To do =
Look through the records below, and whenever a line contains "driftClass", copy it.

- - - -

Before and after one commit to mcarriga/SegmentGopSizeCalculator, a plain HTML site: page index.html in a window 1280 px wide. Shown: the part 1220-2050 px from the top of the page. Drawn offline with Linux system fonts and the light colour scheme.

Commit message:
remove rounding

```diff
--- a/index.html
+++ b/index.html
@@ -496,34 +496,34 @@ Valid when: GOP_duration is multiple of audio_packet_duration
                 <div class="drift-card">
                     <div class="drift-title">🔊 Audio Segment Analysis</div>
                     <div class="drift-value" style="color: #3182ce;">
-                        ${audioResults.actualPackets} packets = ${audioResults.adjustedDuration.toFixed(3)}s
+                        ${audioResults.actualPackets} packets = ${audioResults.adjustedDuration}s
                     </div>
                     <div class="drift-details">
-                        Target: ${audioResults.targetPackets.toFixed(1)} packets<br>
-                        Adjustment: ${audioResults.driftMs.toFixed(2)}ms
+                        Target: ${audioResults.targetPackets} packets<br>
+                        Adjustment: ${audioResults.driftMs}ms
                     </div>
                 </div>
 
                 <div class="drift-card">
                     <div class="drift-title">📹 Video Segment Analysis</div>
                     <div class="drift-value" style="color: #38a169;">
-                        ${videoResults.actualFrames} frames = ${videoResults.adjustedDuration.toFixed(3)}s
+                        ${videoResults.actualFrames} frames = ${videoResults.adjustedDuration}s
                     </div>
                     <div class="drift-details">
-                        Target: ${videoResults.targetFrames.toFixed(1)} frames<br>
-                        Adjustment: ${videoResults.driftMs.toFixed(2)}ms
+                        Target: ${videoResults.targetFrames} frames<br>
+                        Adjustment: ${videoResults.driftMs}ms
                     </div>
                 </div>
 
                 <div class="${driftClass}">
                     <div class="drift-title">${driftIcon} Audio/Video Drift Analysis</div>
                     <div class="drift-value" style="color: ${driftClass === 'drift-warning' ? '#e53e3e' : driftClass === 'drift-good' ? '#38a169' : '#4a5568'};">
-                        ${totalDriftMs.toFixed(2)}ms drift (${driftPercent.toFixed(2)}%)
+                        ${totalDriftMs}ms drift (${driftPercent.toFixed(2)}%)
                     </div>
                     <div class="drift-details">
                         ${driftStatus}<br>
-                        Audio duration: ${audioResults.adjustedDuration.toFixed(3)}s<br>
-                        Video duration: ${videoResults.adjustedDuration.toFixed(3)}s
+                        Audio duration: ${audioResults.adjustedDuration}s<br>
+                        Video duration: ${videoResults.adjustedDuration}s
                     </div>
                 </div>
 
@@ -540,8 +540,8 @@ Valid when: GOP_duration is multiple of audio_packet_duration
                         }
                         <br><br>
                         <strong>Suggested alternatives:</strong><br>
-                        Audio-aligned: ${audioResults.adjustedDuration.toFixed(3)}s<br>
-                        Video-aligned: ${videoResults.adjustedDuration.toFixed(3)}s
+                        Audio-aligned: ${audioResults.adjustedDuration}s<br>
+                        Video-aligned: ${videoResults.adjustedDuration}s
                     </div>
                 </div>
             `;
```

- - - -

Task output =
                 <div class="${driftClass}">
                     <div class="drift-value" style="color: ${driftClass === 'drift-warning' ? '#e53e3e' : driftClass === 'drift-good' ? '#38a169' : '#4a5568'};">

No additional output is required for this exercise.